Pocho-1 was smothered by self hatred acts, and societal racism. Sexual exploitation, drug abuse, violence, and division plagued his environment for many years of his youth; however he couldn’t escape positive change. With the help from his family, he began to transform himself into a viable upstanding man of his community. He began fighting for the interests of his community while furthering his education at Cal State Northridge. Studying under Rudy Acuna, founder of the first Xican@ studies department, he elevated his focus graduating with honors in Xican@ Studies and History. Moving back to the Bay Area, he attended San Francisco State University earning a Masters in Ethnic Studies. He is presently pursuing his 2nd Masters thesis at the University of Southern California, has a radio show called "The Pocho Live Show", professional photographer and serves youth and families working for the city of Santa Rosa office of Community Engagement.
Pocho-1 Photography was founded in Los Angeles , and has established its signature style with its profound impact at first sight.
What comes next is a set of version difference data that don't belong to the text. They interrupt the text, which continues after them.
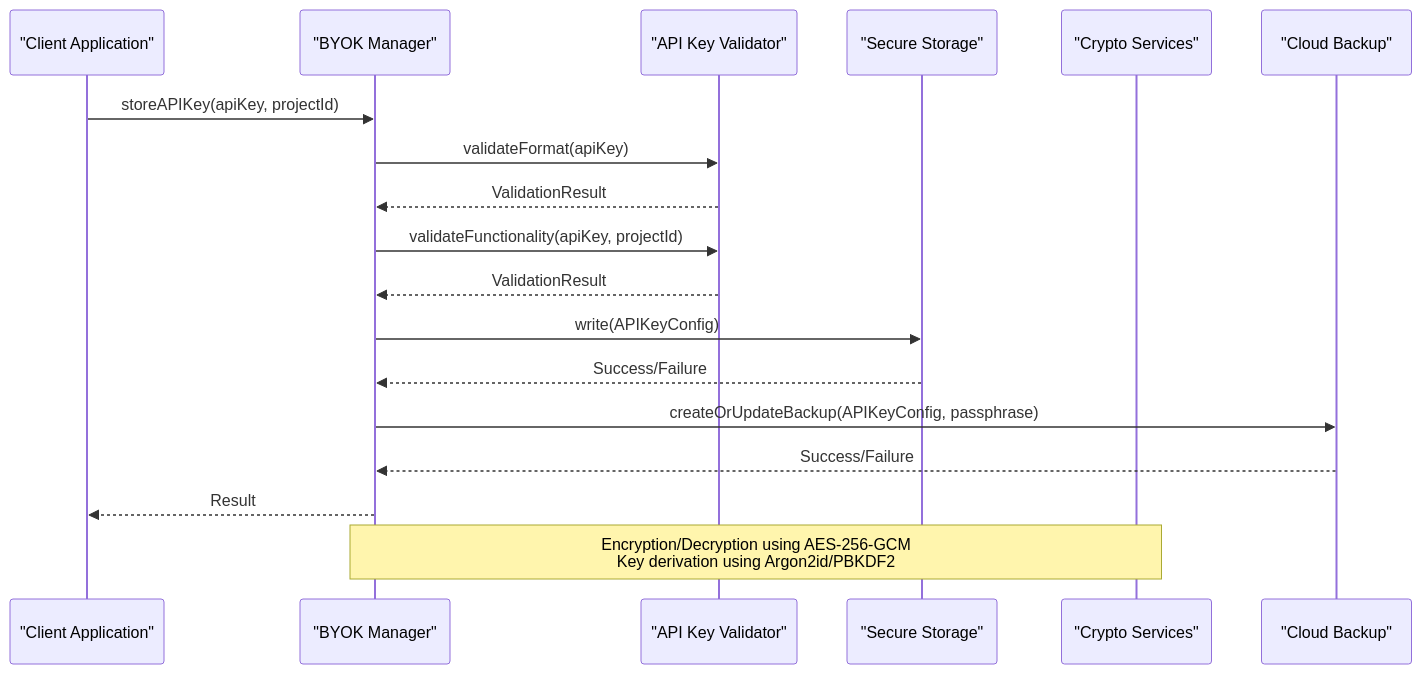
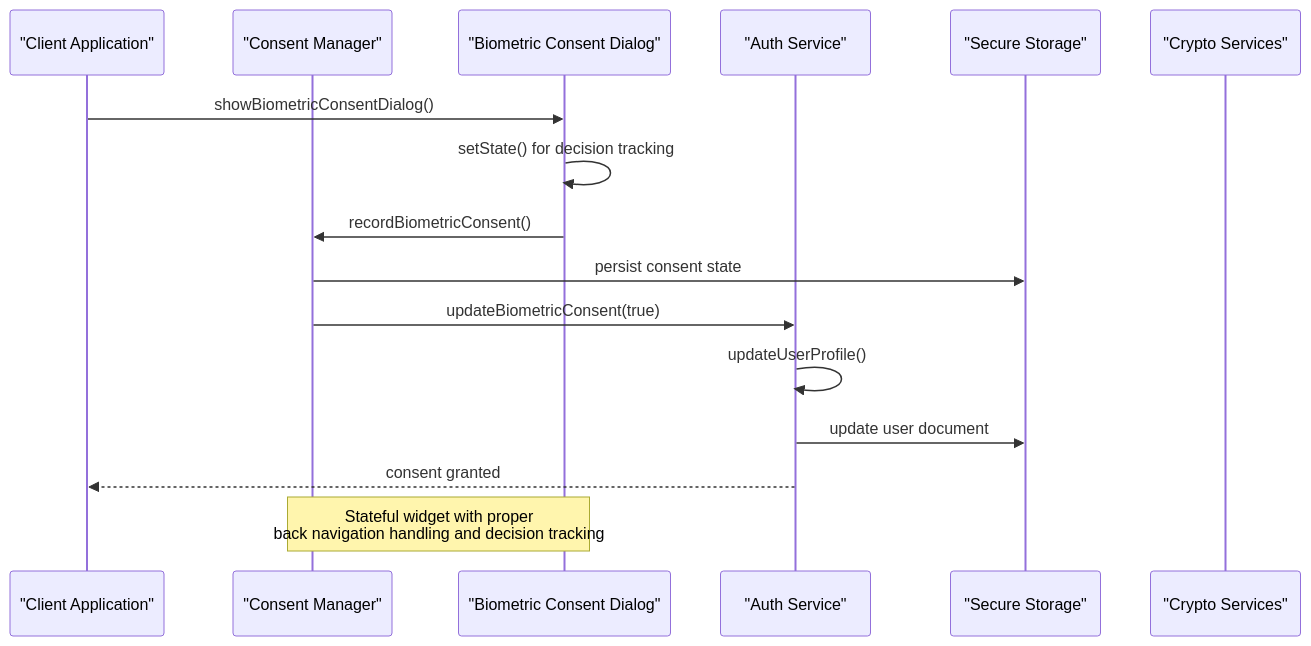
The second of 12 diagrams in .qoder/repowiki/en/content/Core Services/Privacy Services Suite.md (JAaron93/StyleSync), drawn with Mermaid before and after one commit. The commit also changed other lines of this file and 36 other files, not shown here.

````diff
--- a/.qoder/repowiki/en/content/Core Services/Privacy Services Suite.md
+++ b/.qoder/repowiki/en/content/Core Services/Privacy Services Suite.md
@@ -101,20 +142,18 @@
 ```mermaid
 sequenceDiagram
 participant Client as "Client Application"
-participant BYOK as "BYOK Manager"
-participant Validator as "API Key Validator"
+participant Consent as "Consent Manager"
+participant Dialog as "Biometric Consent Dialog"
+participant Auth as "Auth Service"
 participant Storage as "Secure Storage"
 participant Crypto as "Crypto Services"
-participant Cloud as "Cloud Backup"
-Client->>BYOK : storeAPIKey(apiKey, projectId)
-BYOK->>Validator : validateFormat(apiKey)
-Validator-->>BYOK : ValidationResult
-BYOK->>Validator : validateFunctionality(apiKey, projectId)
-Validator-->>BYOK : ValidationResult
-BYOK->>Storage : write(APIKeyConfig)
-Storage-->>BYOK : Success/Failure
-BYOK->>Cloud : createOrUpdateBackup(APIKeyConfig, passphrase)
-Cloud-->>BYOK : Success/Failure
-BYOK-->>Client : Result
-Note over BYOK,Crypto : Encryption/Decryption using AES-256-GCM<br/>Key derivation using Argon2id/PBKDF2
+Client->>Dialog : showBiometricConsentDialog()
+Dialog->>Dialog : setState() for decision tracking
+Dialog->>Consent : recordBiometricConsent()
+Consent->>Storage : persist consent state
+Consent->>Auth : updateBiometricConsent(true)
+Auth->>Auth : updateUserProfile()
+Auth->>Storage : update user document
+Auth-->>Client : consent granted
+Note over Dialog,Consent : Stateful widget with proper<br/>back navigation handling and decision tracking
 ```
````
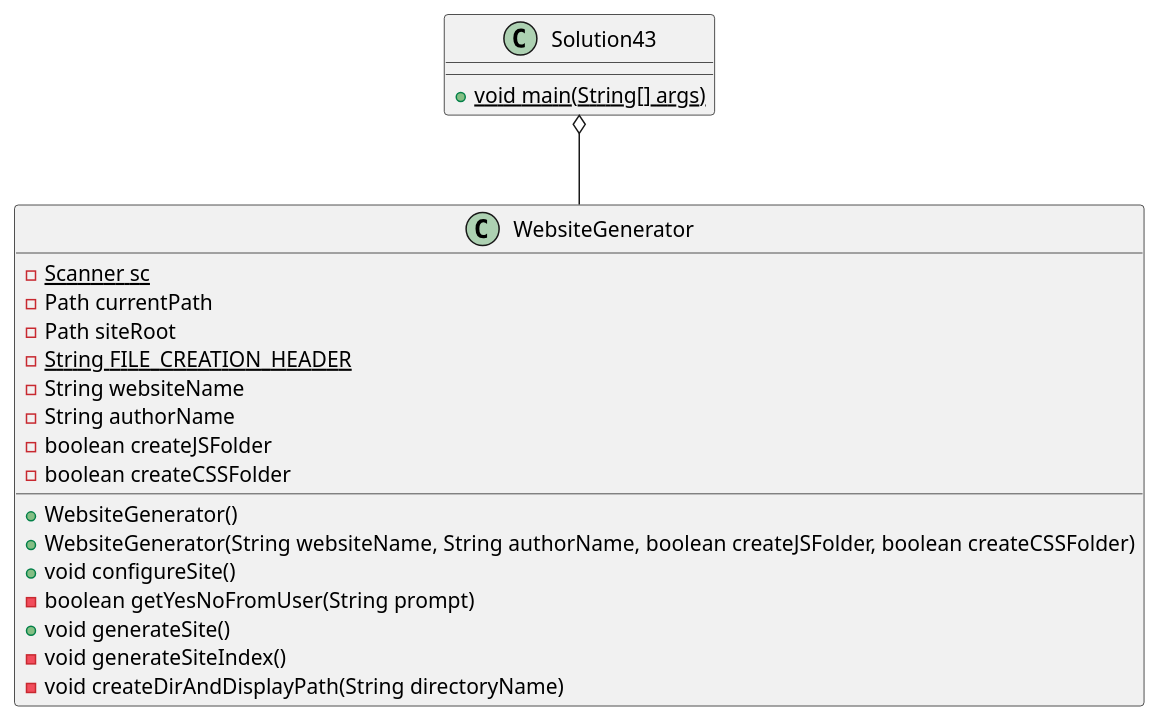
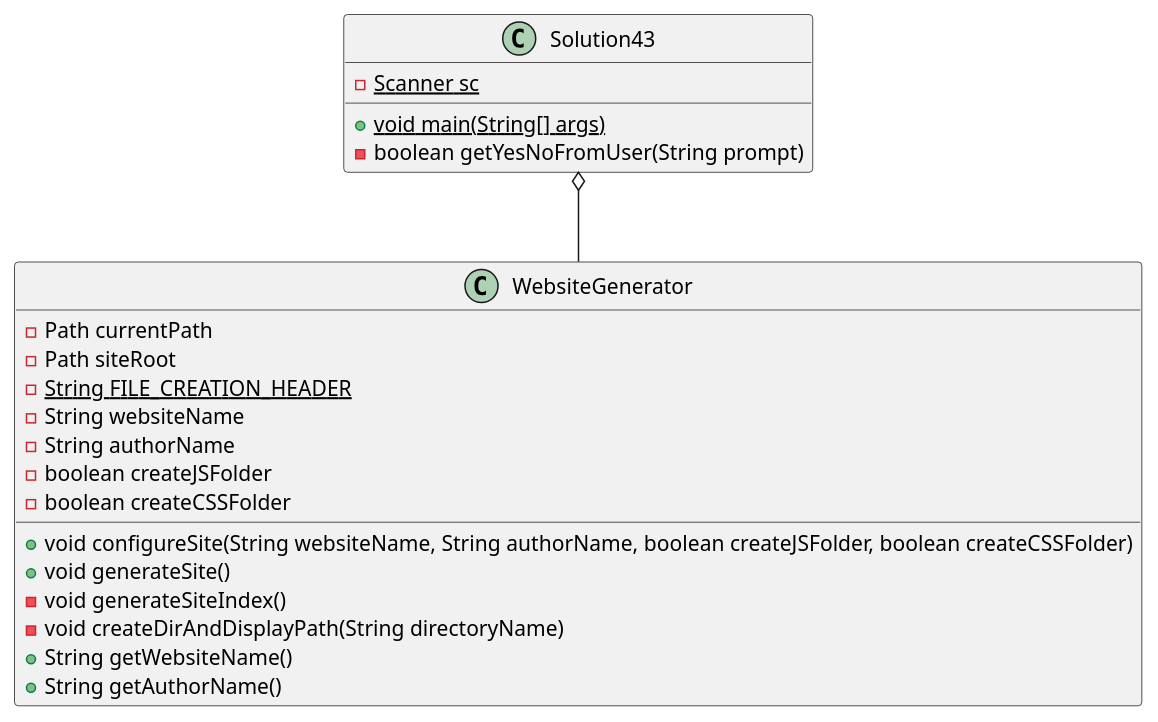
The diagram in exercise43/docs/class_diagram.puml (ethandrzb/thomas-a04), drawn with PlantUML before and after one commit. The commit also changed 1 other file, not shown here.

Commit message:
Removed constructors from WebsiteGenerator added in last commit. Moved user input to main method Updated UML diagram accordingly

```diff
--- a/exercise43/docs/class_diagram.puml
+++ b/exercise43/docs/class_diagram.puml
@@ -1,31 +1,32 @@
 @startuml
 'https://plantuml.com/class-diagram
 
 class Solution43
 {
+    -{static} Scanner sc
+
     +{static} void main(String[] args)
+    -boolean getYesNoFromUser(String prompt)
 }
 
 class WebsiteGenerator
 {
-    -{static} Scanner sc
     -Path currentPath
     -Path siteRoot
     -{static} String FILE_CREATION_HEADER
     -String websiteName
     -String authorName
     -boolean createJSFolder
     -boolean createCSSFolder
 
-    +WebsiteGenerator()
-    +WebsiteGenerator(String websiteName, String authorName, boolean createJSFolder, boolean createCSSFolder)
-    +void configureSite()
-    -boolean getYesNoFromUser(String prompt)
+    +void configureSite(String websiteName, String authorName, boolean createJSFolder, boolean createCSSFolder)
     +void generateSite()
     -void generateSiteIndex()
     -void createDirAndDisplayPath(String directoryName)
+    +String getWebsiteName()
+    +String getAuthorName()
 }
 
 Solution43 o-- WebsiteGenerator
 
 @enduml
```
His photography is more than an Image, it’s a political stance. His contribution has strengthened his integrity as an unwavering activist who uses his photography as a weapon. He integrates his knowledge of photography and digital manipulation to radiate colors which express emotion, passion, and resistance. His captures are not only historical documents, they have profound wordless testimony. He continues to fight with the movement for social justice, changing stereotypes, and rejecting injustice. You can catch Pocho-1 shooting and donating at community events. Walking and talking like a Cholo, Pocho-1 is the bridge that unites the gap for the youth. The intention behind his lens is liberation, providing a paradigm shift to many viewers. Now, after much perseverance he continues to make his mother cry, but not in terror like before. She cries tears of happiness. As she has paved the way in history for him, he continues the family legacy with honor.